A Day at Biltmore House
May 19, 2008 8:06pm CST
Building Biltmore was a 6 year project. An entire community, of craftsmen, came in on railroad cars to build the largest house in America. Mr. Vanderbilt had his own brick factory and wood working shop. Richard Morris Hunt was the architect of the house. The house was modeled after the 16th century France. The house has 4 acres of floor space, 250 rooms, 24 bedrooms, and 65 fireplaces. The basement alone has a lighted indoor swimming pool, gymnasium, changing rooms, a two lane bowling alley, servants' quarters, 2 kitchens, and more to see. Frederick Law Olmsted designed the 125,000 acres on the ground. Frederick created Central Park in New York and was the founder of American landscape archituecture. He also started America's first managed forest, to protect the environment. George Vanderbilt opened the house on Christmas eve 1895. This was his country retreat. He had a passion for art, literature, and horticulture. George Vanderbilt married Edith Stuyvesant Dresser in 1898. George brought his bride to live with him at his home. They had one child, Cornelia. She was born and raised at Biltmore. Edith Stuyvesant Dresser (1873-1958) Cornelia (1900-1976) In 1963 William A.V. Cecil began to transform the Biltmore house into a tourist attraction. It is now the most visited tourist attraction in the country. The Biltmore Estate employs most of Asheville's residents. Original arts line the rooms of the house. Art from Renoir, 16th century tapestries, 40 bronze statues, Napolean's chess set, and the library holds over 10,000 books. The house is layered with art, history, and luxury in every room. There is a 70 foot ceiling in the banquet hall. It is relaxing, as you walk through the house. Mr. Cecil has tried to make everyone feel welcome, as they tour the houes. Photos' of his family are displayed in the Second Floor Living Hall. Audio tours are available for your first visit to the Estate. Whether you are looking for elaborate dining or casual dining, Biltmore has choices for you. The Arbor Grill, Bake Shop, Ice Cream Parlor, Creamery Grill are located in the Old Stable area. The Bistro, Deerpark Restuarant, and the Dining room are all located at the Inn At Biltmore Estates. The chefs at Biltmore try to use the products that are grown at the Biltmore Estates. Produce is grown in the gardens at the Estate. Cattle and lambs are also raised on the Estate. There is a camp ground on the the Estate. You can enjoy hiking, biking, horse-back riding, and river running on the grounds. You can take a class in the off-highway driving school while visiting the Estate. The Land Roving Driving School teaches the fundamentals of four wheeling on their off-road course. Admission price 9 and younger is free through the year. Ages 10-18 admitted free January and February. It is $29.00 for adults. http://www.willowwinds.com/biltmore-estate-guidehtm biltmore.com 1-877-Biltmore The Biltmore Estate is a breath taking sight to see.

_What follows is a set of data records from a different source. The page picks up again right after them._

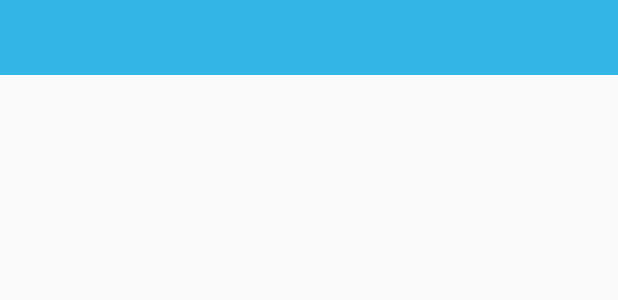
After one commit to musashiman/kotlin_epoxy, an Android app: the layout epoxy_view_holder_text_header.xml on its own in the app's theme, with its tools: preview values and no code run, on a phone screen of 412 x 824 dp. The commit adds this screen. Shown: the top 300 px of the screen. Run offline under Robolectric (Android 15) with nearby library versions, the phone set to English and light mode, and no system bars.

Commit message:
Add header to epoxy-recycler-view

```diff
--- /dev/null
+++ b/EpoxySamples/app/src/main/res/layout/epoxy_view_holder_text_header.xml
@@ -0,0 +1,28 @@
+<?xml version="1.0" encoding="utf-8"?>
+<layout
+        xmlns:app="http://schemas.android.com/apk/res-auto"
+        xmlns:android="http://schemas.android.com/apk/res/android">
+
+    <data>
+        <variable
+                name="text"
+                type="String"/>
+    </data>
+
+    <android.support.constraint.ConstraintLayout
+            android:layout_width="match_parent"
+            android:layout_height="wrap_content">
+
+        <TextView
+                android:text="@{text}"
+                android:layout_width="0dp"
+                android:layout_height="50dp"
+                android:id="@+id/textSimple"
+                android:gravity="center"
+                app:layout_constraintTop_toTopOf="parent"
+                app:layout_constraintStart_toStartOf="parent"
+                app:layout_constraintBottom_toBottomOf="parent"
+                app:layout_constraintEnd_toEndOf="parent" android:background="@android:color/holo_blue_light"/>
+
+    </android.support.constraint.ConstraintLayout>
+</layout>
```
Also changed, not shown: EpoxySamples/app/src/main/java/com/example/semoto/epoxysamples/MainActivity.kt (+22 -2 lines), EpoxySamples/app/src/main/java/com/example/semoto/epoxysamples/epoxycontroller/SimpleEpoxyListController.kt (+26 -6 lines), EpoxySamples/app/src/main/java/com/example/semoto/epoxysamples/fragment/SimpleEpoxyFragment.kt (+8 -3 lines), EpoxySamples/app/src/main/res/layout/epoxy_view_holder_text_item.xml (+5 -4 lines).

While you drive through the Entrance, you are welcomed by a stream to the right of you. The water flows beautifully down the stream. The trees' loom over the entrance of the Estate. The information center is to the left of the entrance. In the information center, there is a film that you can view before going up to the house. You can buy your ticket here to visit the house or purchase tickets for a private carriage ride. Their are several package rates available. The parking lot is to the right of the Entrance. A bus picks you up and drops you off at the front door of the Estate. You can walk from the parking lot to view the beautiful wooded scenery, if you do not want to ride the bus. When you enter the black iron gate, a Gazebo sits on top of a hill to the left. The middle of the Biltmore yard is beautifully landscaped. The house is full of history and heritage. The Winter Garden is beautifully lit by a gorgeous overhead window. The winter garden has live plants from one of the 5 gardens on the Estate. The feature of this area is the "Boy steeling geese sculpture."The Library is so gorgeous. The painting of "Chariot of Aurora" views down from the ceiling. Books line the walls from the floor to the ceiling. Volumes and volumes of books with titles of Scupturing, Paris, Spain, etc. have been used for generations in this room. Giant fieplaces warmed the house many years ago, as the family sat in the formal living rooms on all of the four floors. The Pipe Organ was played at different times. Formal dining rooms are located all over the house. The tapestries and gorgeous rugs accent the China patterns on the oversized tables. Husbands and wives did not sleep together in the 1800's. Mr. Vanderbilt's room was lined in gold. The portuguese walnut furniture is very beautifully designed. Mrs. Vanderbilt's room was also gorgeous. With purple and gold filled bed linens. The room is a sight to behold. Gold curtains and walls line the room. Mr. and Mrs. Vanderbilts Oak sitting room was a place for the couple to relax and get away by themselves for a while. The Mountain view is beautiful, as you look out over the Estate. To the left of the house is a flower garden. Flowers line the garden, as the gardeners work on weeding the garden. This is such a beautiful place to see. Words cannot describe all there is to see here. I hope that you take a day or two to come and visit Biltmore House in Asheville, N.C.